We don't want rapist back on our street
NEIGHBOURS living on a Te Atatu street where a convicted sex offender was due to return yesterday say they are unnerved at the prospect of him living on their street again.
Ronald van der Plaat, now 82, was sentenced in 2000 to 14 years' jail for subjecting his daughter to years of depraved and bizarre sexual slavery.
He was released in 2010 on strict conditions but was jailed again for committing further offences in 2012, including making an intimate visual recording.
Van der Plaat is today due to return to his home in the Auckland suburb as he has now completed his sentence.
It is also the location where the majority of the offending took place.
It is unclear however whether he has yet returned.
A large brown wooden fence marking the border of the property is chained shut and curtains are drawn on all the windows in the house.
His inevitable return has residents on the street concerned.
One neighbour, who has been living in the street for over 30 years, said many people were unhappy he would be coming back.
The woman said she had been living there before van der Plaat was sent to prison in 2000 and also when he was released in 2010.
During that time she met him once.
"He was normal looking and normal talking. It was many years ago."
In the years she had been his neighbour nothing ever happened to make anyone suspicious of van der Plaat.
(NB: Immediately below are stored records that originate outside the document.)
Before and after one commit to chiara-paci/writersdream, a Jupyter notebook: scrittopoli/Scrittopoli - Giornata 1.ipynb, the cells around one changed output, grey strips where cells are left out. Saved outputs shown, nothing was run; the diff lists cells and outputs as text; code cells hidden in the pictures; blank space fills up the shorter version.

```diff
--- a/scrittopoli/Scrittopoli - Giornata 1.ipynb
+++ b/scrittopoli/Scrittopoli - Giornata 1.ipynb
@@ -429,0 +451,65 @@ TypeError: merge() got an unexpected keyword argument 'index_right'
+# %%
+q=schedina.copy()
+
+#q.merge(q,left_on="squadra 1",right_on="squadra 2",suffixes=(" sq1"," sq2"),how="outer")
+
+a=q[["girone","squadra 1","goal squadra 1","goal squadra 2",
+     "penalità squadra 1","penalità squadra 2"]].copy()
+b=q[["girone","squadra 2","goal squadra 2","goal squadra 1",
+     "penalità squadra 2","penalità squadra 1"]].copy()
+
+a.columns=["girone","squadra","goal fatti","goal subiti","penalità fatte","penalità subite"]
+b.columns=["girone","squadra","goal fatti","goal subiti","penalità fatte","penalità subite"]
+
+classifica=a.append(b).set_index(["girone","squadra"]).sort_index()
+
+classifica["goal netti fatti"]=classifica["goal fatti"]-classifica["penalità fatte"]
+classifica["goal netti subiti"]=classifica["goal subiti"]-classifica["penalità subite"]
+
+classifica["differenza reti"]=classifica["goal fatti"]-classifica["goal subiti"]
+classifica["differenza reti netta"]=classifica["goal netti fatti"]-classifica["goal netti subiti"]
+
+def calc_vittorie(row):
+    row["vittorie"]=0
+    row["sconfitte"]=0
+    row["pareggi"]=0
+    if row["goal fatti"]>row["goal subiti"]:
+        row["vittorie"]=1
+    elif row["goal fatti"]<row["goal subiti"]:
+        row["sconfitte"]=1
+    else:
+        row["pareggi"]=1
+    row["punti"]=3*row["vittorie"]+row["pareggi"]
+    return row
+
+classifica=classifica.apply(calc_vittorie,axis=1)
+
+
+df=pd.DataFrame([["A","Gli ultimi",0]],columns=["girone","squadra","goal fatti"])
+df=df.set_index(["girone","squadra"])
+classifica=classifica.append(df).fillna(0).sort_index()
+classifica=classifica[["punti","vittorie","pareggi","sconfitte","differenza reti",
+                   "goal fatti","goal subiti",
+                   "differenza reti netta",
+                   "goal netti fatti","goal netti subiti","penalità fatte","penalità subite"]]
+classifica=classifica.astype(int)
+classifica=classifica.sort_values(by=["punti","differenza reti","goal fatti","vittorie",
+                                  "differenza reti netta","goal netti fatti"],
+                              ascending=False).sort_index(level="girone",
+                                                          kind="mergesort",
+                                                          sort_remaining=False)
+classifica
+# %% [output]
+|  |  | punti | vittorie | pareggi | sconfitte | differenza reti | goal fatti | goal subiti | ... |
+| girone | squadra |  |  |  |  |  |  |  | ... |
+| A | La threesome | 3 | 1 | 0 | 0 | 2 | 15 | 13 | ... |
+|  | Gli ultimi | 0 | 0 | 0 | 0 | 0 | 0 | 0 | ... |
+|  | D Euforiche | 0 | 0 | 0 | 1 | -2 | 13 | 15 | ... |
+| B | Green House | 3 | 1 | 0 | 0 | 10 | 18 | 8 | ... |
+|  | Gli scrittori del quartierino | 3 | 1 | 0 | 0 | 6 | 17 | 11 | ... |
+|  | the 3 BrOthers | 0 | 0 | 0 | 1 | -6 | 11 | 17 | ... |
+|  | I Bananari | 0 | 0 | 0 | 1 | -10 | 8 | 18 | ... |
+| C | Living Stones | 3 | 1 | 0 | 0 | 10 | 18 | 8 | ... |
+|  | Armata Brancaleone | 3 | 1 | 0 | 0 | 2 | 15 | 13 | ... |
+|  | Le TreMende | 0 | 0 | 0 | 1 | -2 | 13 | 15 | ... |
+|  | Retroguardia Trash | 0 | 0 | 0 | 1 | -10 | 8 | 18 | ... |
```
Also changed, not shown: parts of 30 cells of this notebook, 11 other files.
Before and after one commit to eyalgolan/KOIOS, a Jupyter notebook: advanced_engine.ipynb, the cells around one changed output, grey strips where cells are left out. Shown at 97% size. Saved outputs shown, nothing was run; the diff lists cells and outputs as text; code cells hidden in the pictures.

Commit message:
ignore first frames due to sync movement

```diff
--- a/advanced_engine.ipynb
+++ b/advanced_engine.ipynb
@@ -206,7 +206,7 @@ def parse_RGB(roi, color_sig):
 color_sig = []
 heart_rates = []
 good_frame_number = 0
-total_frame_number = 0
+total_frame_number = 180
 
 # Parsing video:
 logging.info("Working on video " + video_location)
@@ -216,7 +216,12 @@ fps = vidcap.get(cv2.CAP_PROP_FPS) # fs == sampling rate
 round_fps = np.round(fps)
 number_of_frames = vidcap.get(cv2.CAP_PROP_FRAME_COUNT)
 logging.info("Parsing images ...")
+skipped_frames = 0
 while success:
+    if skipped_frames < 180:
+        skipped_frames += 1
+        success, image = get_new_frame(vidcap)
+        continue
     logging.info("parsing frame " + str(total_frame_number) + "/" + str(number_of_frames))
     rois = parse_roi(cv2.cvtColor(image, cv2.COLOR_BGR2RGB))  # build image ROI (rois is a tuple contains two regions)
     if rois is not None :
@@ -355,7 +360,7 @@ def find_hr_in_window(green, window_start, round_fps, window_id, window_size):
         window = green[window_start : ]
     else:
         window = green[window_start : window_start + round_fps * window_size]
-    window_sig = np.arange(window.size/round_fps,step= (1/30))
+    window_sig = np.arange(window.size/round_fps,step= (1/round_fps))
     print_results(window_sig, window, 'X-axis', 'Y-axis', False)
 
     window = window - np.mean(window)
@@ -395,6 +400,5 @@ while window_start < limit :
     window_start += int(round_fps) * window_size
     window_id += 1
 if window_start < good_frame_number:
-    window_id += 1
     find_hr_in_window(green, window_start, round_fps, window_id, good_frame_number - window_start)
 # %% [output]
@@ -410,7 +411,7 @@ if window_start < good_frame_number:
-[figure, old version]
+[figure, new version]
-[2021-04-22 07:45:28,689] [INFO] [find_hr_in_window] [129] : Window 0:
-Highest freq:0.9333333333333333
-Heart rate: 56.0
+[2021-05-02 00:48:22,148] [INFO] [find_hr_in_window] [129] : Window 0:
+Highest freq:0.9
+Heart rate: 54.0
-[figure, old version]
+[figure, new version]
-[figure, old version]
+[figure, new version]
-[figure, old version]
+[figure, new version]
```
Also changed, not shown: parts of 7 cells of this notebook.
The woman said it was shocking when she found out about what had been taking place in the home.
"I saw it on a programme on TV the first time when [van der Plaat's daughter] reported it to police and they showed that house.
"I was shocked, everyone was shocked."
She said last time van der Plaat was released she saw him coming and going from his property often.
"I don't think he had many visitors. He was quite a lonely guy."
The woman said her daughter and two grandsons aged 11 and 1 and 1/2 years old lived at the home with her.
She said the oldest boy had been spoken to by the family and told not to play on the street.
"I'm worried and other people are worried. Generally this is a nice little community and a reasonably safe road. People have children and I don't think that he feels sorry for what he did.
"The street is not flash but it is nice. Plus who would want to have a child abuser [living here]?"
However, another couple who live further down the street, Kenneth and Patricia Catt, said van der Plaat's return was not a great concern for them.
"We don't have any children so it is not a great concern to us.
"I do appreciate the views of the people here who do have children."
He said one of the neighbours ran a child care centre on the street and van der Plaat's return was a major concern for the neighbour.
The couple have lived on the street for 10 years and during that time had spoken to van der Plaat once.
"He seemed like a normal sort of person. Inviting me to come and inspect his garden and things like that. We had no idea that he had a secret life all of his own.
"We were shocked [when we found out]. You just can't imagine someone doing the things that he was doing."
He said the couple were not expecting any trouble from van der Plaat once he returned to the street.
"I think he would be very foolish to do anything untoward. Everyone will be keeping an eye on him."
Mr Catt said a fence was erected around the property yesterday and today people had come to the house with equipment.
"Somebody was there this morning. I think they were putting equipment in to monitor when he leaves."
News of van der Plaat's return has sparked several neighbourhood meetings.
Many people on the street have children.
One resident, who had recently moved in with his family, said van der Plaat's release was discussed before they moved.
He said the meetings had been a good chance to understand the measures Corrections would put in place to monitor van der Plaat.
He planned to make van der Plaat aware the neighbourhood were watching him.
Corrections has placed an "extensive" range of 21 conditions on van Der Plaat's release.
The conditions include: attending and completing programmes, treatment and counselling as directed; not undertaking culture, craft or creative programmes without approval; not associating with any person under the age of 16 unless under the direct supervision of an approved adult; not possessing any device capable of taking photos or recording images; and GPS electronic monitoring.
- NZ Herald